Your instructions:
Could you output the whole listing exactly as it stands, minus any images?

Data for the task:

Content starts

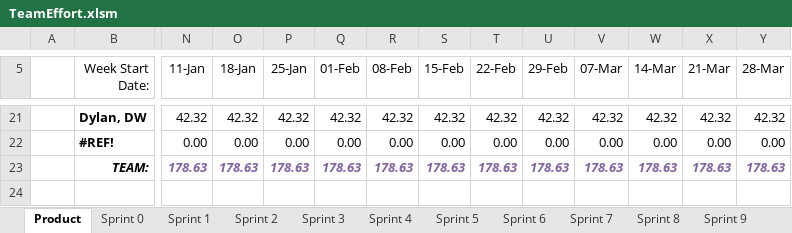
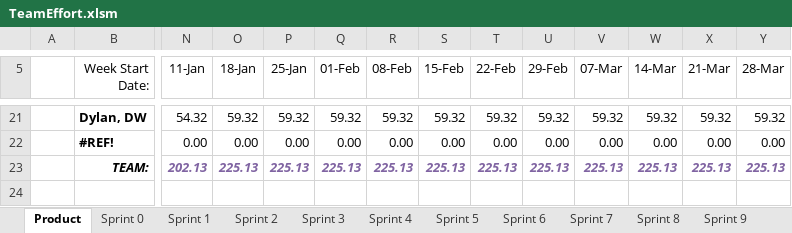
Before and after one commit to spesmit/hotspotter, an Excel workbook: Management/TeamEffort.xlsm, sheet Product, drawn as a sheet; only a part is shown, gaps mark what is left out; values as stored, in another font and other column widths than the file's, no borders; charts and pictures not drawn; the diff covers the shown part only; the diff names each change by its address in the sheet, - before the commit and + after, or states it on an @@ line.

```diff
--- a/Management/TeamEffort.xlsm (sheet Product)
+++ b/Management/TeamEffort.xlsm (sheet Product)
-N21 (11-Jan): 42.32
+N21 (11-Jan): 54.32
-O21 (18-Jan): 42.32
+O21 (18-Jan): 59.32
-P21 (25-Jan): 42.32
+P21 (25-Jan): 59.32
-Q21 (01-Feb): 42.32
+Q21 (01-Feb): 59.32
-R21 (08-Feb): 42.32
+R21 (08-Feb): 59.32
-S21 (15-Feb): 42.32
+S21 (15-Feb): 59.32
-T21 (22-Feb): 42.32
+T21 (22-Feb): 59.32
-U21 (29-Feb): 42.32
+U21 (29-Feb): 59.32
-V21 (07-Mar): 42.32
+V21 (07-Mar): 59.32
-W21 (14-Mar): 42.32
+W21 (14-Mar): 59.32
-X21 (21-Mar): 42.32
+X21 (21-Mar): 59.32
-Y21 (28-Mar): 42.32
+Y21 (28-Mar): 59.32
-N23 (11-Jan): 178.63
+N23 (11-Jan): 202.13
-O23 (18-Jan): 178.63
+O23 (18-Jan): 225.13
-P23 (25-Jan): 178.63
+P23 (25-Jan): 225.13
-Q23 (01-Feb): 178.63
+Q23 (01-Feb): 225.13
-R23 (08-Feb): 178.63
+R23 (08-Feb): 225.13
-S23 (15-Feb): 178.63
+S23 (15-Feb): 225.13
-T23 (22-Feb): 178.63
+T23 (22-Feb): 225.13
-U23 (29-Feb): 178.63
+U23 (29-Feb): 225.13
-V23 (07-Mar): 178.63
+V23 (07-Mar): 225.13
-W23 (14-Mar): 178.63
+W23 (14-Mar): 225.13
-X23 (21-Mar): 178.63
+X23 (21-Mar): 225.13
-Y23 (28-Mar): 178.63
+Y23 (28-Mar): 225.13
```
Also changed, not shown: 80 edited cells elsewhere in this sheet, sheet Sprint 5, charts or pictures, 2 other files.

Content ends

Written solution:
Before and after one commit to spesmit/hotspotter, an Excel workbook: Management/TeamEffort.xlsm, sheet Product, drawn as a sheet; only a part is shown, gaps mark what is left out; values as stored, in another font and other column widths than the file's, no borders; charts and pictures not drawn; the diff covers the shown part only; the diff names each change by its address in the sheet, - before the commit and + after, or states it on an @@ line.

```diff
--- a/Management/TeamEffort.xlsm (sheet Product)
+++ b/Management/TeamEffort.xlsm (sheet Product)
-N21 (11-Jan): 42.32
+N21 (11-Jan): 54.32
-O21 (18-Jan): 42.32
+O21 (18-Jan): 59.32
-P21 (25-Jan): 42.32
+P21 (25-Jan): 59.32
-Q21 (01-Feb): 42.32
+Q21 (01-Feb): 59.32
-R21 (08-Feb): 42.32
+R21 (08-Feb): 59.32
-S21 (15-Feb): 42.32
+S21 (15-Feb): 59.32
-T21 (22-Feb): 42.32
+T21 (22-Feb): 59.32
-U21 (29-Feb): 42.32
+U21 (29-Feb): 59.32
-V21 (07-Mar): 42.32
+V21 (07-Mar): 59.32
-W21 (14-Mar): 42.32
+W21 (14-Mar): 59.32
-X21 (21-Mar): 42.32
+X21 (21-Mar): 59.32
-Y21 (28-Mar): 42.32
+Y21 (28-Mar): 59.32
-N23 (11-Jan): 178.63
+N23 (11-Jan): 202.13
-O23 (18-Jan): 178.63
+O23 (18-Jan): 225.13
-P23 (25-Jan): 178.63
+P23 (25-Jan): 225.13
-Q23 (01-Feb): 178.63
+Q23 (01-Feb): 225.13
-R23 (08-Feb): 178.63
+R23 (08-Feb): 225.13
-S23 (15-Feb): 178.63
+S23 (15-Feb): 225.13
-T23 (22-Feb): 178.63
+T23 (22-Feb): 225.13
-U23 (29-Feb): 178.63
+U23 (29-Feb): 225.13
-V23 (07-Mar): 178.63
+V23 (07-Mar): 225.13
-W23 (14-Mar): 178.63
+W23 (14-Mar): 225.13
-X23 (21-Mar): 178.63
+X23 (21-Mar): 225.13
-Y23 (28-Mar): 178.63
+Y23 (28-Mar): 225.13
```
Also changed, not shown: 80 edited cells elsewhere in this sheet, sheet Sprint 5, charts or pictures, 2 other files.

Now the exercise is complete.